Head with erect hair-scales and characteristic 'collar' on back of head of either lamellar or piliform scales; antennae with highly specialised, paired sensilla vesiculoclada (van Nieukerken and Dop 1987); fore wing with M and R coalescent except terminally, R one-branched, M one- or two-branched; wings of males often with specialised scales on underside of fore wing and both sides of hind wing. Egg oval, flattened, convex. Larva without segmented thoracic legs or crochets; pseudolegs ('calli') often present on meso- and metathorax and on first 7 abdominal segments; head with a single stemma on each side; abdominal segment 10 with pair of internal sclerotised rods. Pupa with appendages not glued to body, 3 pairs of coxae visible, abdominal segments 2-7 movable; T2-8 with numerous spines.


Only 16 species of Nepticulidae have been described from Australia. They are, however, numerous and the fauna may well exceed 300 species. Most Australian species are black, but some are brown or grey, or have a transverse, silvery fascia typical of many species in the northern hemisphere.

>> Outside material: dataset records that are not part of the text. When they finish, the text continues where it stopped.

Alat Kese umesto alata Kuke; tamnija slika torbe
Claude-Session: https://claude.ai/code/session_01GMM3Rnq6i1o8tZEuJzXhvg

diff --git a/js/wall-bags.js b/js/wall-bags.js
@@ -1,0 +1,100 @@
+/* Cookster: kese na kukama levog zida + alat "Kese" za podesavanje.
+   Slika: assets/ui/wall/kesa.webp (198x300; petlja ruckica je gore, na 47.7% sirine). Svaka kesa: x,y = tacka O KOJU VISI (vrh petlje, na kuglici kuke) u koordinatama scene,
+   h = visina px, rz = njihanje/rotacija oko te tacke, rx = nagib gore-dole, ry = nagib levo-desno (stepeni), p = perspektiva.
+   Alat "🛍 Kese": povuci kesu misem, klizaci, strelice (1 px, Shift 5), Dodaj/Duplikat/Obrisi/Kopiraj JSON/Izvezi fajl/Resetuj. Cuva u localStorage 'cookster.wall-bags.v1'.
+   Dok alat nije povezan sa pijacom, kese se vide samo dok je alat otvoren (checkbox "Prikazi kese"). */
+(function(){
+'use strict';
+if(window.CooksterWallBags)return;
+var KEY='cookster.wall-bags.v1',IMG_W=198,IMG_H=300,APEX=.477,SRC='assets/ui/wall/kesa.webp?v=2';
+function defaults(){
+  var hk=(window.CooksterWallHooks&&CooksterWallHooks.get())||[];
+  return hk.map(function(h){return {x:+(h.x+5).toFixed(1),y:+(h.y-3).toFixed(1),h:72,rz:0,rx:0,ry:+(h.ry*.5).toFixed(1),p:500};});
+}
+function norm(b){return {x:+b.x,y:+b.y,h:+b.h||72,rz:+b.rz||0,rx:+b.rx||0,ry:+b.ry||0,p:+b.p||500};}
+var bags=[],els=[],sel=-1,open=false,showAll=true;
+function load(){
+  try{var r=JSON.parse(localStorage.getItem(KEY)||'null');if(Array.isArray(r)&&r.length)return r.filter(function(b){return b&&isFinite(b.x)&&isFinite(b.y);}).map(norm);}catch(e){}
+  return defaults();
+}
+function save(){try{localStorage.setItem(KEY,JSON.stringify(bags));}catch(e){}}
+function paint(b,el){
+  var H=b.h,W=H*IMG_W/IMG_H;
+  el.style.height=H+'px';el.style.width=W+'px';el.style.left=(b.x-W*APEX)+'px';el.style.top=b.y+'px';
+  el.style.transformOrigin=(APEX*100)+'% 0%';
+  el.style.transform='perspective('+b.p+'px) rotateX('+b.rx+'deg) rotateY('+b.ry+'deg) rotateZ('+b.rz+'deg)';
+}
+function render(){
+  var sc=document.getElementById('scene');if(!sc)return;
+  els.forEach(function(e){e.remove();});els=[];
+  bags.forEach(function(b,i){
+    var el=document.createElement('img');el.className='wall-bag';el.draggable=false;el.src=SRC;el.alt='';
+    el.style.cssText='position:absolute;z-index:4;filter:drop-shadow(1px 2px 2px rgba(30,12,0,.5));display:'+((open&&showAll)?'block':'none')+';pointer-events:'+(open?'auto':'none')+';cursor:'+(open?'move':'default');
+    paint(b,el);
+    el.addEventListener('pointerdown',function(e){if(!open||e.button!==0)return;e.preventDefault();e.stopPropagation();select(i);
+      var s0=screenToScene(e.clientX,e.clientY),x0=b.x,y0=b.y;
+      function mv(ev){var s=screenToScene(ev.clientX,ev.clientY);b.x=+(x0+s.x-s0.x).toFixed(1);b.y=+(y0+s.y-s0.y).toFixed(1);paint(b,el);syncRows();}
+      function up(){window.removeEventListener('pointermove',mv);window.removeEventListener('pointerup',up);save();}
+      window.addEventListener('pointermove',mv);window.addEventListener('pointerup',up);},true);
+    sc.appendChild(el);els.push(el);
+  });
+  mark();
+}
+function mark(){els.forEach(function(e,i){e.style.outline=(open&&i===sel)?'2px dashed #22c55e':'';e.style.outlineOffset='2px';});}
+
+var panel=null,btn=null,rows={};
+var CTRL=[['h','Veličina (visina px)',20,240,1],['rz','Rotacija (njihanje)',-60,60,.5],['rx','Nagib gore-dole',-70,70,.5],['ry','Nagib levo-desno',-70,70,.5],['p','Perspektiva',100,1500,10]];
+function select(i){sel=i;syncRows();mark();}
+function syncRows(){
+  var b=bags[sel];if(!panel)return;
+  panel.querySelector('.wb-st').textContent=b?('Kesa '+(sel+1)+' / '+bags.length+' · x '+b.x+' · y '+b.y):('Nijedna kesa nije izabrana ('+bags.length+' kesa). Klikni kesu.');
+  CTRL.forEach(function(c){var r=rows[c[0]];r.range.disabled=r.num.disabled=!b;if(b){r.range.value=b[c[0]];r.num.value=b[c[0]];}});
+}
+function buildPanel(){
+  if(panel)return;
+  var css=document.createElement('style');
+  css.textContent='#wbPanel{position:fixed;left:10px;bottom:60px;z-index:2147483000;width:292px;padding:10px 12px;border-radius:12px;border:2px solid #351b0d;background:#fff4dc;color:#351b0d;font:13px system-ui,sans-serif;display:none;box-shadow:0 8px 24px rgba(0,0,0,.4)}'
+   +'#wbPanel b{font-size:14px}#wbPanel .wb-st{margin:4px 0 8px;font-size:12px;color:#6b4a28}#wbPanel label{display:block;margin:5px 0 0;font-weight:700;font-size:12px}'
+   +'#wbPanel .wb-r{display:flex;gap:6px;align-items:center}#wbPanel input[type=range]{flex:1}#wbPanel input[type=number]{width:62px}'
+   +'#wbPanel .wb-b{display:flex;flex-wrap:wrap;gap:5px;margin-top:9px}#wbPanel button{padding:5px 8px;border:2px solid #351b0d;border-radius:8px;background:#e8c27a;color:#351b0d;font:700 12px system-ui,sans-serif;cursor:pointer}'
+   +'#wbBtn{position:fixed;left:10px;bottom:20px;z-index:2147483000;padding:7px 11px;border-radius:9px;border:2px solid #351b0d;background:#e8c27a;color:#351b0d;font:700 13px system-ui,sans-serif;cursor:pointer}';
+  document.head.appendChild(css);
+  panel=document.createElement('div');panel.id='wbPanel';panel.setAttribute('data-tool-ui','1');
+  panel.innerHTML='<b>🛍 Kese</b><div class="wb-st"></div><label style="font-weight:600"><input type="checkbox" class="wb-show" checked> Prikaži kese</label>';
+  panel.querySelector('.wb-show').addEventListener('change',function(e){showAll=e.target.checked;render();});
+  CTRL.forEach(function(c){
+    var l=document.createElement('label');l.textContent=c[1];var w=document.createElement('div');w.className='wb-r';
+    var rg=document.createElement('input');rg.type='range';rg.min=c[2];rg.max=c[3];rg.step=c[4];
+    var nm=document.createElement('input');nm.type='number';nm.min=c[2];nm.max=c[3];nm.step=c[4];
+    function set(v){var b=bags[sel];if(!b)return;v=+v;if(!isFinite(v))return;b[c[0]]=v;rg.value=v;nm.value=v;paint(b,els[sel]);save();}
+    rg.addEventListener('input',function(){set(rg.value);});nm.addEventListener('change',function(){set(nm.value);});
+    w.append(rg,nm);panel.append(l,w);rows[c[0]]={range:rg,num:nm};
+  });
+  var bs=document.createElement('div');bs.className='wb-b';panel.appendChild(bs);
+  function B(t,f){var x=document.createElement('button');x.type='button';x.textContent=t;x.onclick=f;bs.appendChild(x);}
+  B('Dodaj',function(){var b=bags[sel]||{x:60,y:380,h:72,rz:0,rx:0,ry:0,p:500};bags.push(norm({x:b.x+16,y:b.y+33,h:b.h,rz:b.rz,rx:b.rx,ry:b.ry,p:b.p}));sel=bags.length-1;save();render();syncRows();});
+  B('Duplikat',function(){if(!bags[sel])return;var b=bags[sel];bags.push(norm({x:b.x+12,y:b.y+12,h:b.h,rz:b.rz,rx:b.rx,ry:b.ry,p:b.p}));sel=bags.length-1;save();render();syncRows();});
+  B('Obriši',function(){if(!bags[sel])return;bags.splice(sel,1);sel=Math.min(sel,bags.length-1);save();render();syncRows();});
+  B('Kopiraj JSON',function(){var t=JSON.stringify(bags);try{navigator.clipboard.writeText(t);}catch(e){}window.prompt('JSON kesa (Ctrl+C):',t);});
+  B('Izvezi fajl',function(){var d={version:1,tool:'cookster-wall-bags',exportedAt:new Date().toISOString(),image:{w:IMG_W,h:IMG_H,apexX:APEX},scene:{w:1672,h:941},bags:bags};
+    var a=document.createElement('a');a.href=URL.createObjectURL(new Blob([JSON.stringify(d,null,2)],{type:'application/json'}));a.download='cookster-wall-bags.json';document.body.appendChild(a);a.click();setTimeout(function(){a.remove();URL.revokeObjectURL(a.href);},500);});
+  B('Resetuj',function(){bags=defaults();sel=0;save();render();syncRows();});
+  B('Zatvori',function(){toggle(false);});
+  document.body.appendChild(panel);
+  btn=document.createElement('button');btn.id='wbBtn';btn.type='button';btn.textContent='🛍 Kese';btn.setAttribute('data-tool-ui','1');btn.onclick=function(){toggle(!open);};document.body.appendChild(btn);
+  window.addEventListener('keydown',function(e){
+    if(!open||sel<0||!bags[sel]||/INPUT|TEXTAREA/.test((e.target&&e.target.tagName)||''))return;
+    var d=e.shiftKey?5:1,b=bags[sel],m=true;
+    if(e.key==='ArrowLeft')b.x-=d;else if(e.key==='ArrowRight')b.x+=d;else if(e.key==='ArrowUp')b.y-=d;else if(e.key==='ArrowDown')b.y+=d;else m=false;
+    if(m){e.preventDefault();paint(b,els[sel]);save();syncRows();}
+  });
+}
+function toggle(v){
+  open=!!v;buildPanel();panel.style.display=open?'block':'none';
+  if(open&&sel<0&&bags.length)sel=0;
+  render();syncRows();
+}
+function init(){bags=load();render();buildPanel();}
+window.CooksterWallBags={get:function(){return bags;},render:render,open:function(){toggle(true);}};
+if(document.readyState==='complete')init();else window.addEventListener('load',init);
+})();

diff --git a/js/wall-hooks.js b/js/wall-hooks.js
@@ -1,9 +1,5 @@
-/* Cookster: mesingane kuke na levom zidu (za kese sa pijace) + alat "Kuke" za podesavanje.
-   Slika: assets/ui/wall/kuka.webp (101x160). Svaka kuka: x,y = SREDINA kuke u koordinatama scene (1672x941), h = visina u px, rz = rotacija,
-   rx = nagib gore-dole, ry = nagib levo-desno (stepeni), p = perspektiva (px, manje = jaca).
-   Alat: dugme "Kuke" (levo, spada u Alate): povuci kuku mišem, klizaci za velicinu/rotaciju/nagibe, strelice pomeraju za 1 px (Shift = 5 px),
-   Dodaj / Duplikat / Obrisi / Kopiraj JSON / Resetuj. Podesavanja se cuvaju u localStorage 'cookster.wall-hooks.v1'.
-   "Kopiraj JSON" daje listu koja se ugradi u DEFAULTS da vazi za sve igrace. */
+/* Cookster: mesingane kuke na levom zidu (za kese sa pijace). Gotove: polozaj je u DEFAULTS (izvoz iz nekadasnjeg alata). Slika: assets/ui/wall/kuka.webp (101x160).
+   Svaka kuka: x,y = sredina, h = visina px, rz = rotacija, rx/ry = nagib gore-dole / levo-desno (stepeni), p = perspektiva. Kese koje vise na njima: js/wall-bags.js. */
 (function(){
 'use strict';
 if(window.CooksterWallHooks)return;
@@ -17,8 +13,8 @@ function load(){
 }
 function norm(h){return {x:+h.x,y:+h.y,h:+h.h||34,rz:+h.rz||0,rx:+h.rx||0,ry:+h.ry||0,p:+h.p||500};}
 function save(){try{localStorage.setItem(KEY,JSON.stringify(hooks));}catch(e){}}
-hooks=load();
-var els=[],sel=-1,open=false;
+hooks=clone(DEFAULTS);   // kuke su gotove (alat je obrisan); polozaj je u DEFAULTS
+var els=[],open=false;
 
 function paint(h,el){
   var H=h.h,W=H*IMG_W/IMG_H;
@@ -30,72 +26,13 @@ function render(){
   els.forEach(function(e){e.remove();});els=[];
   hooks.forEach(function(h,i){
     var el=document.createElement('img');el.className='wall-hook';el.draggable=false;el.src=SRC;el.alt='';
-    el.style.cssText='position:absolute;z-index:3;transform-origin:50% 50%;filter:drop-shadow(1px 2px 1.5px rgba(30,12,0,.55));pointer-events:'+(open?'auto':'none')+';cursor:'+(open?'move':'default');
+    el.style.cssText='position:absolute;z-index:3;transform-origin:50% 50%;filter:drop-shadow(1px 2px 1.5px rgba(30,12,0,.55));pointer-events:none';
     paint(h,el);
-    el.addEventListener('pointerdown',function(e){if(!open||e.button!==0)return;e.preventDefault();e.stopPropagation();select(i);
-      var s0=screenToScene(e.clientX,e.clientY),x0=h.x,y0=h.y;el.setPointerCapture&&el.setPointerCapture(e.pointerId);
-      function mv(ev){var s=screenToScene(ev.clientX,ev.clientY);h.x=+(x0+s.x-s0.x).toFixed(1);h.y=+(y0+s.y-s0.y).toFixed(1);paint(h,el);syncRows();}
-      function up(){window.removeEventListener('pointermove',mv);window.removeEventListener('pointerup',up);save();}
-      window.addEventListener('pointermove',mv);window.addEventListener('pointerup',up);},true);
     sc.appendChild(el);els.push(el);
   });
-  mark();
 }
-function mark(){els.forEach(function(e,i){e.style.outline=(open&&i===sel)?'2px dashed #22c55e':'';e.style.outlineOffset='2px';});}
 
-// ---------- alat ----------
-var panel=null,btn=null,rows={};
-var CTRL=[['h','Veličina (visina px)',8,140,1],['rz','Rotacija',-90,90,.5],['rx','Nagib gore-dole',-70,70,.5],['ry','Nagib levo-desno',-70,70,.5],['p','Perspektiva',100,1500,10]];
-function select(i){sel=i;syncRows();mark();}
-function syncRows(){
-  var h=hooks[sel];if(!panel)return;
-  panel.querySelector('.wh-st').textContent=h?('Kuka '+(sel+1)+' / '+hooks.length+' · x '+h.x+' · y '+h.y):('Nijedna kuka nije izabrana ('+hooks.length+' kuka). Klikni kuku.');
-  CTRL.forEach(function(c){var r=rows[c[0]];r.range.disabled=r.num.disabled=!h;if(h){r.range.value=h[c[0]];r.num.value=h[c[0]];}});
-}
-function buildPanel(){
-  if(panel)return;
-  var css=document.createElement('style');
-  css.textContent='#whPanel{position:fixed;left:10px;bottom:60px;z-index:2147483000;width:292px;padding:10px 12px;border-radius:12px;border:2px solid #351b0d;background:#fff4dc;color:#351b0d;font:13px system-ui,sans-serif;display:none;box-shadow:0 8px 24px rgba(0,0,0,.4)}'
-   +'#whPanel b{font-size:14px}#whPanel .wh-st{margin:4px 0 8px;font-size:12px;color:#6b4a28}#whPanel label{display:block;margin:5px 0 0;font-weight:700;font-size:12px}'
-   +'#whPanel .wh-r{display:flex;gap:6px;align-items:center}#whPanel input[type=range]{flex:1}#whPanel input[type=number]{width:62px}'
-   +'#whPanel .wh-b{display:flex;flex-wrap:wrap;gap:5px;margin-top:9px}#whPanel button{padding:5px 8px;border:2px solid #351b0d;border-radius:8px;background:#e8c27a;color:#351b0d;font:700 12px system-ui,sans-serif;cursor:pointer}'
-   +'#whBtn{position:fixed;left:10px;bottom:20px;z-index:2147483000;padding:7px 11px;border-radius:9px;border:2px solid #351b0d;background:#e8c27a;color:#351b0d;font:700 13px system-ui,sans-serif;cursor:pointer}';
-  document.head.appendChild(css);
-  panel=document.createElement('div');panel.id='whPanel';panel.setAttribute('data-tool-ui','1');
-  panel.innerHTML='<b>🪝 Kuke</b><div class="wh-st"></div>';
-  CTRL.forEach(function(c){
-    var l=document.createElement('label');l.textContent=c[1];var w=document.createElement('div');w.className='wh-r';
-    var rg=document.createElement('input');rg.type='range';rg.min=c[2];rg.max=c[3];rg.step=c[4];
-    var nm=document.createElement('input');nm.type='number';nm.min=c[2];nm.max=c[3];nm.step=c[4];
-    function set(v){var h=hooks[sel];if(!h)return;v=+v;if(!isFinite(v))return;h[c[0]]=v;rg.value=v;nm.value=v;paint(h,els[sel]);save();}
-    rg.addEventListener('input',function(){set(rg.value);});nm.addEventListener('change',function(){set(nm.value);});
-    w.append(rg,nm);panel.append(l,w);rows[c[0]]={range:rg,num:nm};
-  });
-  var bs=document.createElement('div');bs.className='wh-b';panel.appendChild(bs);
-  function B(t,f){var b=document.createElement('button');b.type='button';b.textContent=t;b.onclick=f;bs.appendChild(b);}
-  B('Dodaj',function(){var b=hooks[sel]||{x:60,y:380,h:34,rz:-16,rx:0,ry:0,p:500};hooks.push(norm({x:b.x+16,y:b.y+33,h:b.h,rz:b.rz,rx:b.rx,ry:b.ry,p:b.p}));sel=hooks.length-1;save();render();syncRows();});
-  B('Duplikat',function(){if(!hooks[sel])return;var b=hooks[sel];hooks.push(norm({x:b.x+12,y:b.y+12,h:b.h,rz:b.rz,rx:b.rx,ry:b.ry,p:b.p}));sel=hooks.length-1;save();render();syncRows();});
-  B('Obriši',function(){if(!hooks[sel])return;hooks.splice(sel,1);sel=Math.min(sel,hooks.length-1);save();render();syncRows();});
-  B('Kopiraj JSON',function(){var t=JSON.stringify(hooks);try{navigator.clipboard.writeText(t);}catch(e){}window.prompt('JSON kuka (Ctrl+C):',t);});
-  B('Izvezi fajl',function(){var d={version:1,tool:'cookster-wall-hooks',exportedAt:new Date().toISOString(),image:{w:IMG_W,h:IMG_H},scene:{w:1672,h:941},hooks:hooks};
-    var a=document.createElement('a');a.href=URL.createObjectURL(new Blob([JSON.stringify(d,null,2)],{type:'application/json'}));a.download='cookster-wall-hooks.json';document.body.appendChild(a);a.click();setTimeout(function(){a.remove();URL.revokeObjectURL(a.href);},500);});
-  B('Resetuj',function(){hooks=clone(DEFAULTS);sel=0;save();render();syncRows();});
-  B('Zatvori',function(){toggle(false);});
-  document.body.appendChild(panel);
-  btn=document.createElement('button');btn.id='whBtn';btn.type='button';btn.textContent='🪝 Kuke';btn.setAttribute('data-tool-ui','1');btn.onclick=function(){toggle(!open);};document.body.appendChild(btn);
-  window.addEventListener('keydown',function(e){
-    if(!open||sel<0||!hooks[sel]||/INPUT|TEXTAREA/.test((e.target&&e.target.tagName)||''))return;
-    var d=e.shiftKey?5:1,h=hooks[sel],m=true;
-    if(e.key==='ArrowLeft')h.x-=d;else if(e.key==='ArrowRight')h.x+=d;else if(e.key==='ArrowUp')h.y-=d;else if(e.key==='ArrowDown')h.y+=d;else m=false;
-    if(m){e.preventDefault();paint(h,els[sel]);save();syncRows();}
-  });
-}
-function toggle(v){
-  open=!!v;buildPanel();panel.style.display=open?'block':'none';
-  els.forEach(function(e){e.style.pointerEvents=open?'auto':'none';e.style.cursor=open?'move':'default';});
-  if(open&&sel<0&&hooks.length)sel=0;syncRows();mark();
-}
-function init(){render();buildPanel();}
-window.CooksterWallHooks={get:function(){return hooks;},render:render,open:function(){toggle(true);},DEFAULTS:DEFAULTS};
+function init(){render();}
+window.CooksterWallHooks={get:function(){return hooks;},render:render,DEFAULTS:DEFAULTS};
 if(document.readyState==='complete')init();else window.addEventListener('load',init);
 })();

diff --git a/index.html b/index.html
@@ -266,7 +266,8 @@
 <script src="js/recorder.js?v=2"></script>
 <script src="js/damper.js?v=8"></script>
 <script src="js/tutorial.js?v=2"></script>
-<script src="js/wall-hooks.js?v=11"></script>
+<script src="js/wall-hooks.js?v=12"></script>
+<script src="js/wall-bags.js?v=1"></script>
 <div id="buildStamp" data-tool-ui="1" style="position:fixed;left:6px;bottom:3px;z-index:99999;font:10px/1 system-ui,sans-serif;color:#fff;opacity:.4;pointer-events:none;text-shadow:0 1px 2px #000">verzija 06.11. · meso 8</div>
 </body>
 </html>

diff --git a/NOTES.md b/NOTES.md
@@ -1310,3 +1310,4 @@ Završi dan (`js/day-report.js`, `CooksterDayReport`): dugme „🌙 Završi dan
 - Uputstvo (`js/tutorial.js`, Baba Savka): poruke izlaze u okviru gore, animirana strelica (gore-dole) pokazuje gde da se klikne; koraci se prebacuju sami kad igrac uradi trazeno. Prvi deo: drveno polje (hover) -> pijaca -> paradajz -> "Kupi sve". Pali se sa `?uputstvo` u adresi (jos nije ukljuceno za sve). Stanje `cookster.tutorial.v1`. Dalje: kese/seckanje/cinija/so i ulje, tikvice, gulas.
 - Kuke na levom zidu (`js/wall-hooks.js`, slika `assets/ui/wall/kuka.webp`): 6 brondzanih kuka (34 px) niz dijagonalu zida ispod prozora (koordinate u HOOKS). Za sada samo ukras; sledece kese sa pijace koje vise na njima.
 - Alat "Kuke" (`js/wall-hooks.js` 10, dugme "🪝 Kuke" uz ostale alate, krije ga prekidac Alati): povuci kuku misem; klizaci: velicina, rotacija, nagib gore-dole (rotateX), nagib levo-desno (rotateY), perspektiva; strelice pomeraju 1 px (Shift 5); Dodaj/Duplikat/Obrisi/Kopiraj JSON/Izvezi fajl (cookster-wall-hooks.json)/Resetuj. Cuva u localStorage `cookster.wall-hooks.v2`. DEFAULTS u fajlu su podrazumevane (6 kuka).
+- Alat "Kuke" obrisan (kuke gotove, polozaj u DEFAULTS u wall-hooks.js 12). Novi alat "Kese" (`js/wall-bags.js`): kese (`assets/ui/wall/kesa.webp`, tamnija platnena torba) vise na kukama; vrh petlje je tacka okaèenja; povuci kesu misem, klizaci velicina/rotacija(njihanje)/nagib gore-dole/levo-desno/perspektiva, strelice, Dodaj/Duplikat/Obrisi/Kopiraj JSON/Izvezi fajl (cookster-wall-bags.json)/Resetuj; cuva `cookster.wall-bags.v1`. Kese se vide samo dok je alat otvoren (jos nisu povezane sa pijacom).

The family has been intensively studied in many parts of the world (van Nieukerken 1986).

  • Nepticulid (micro moth)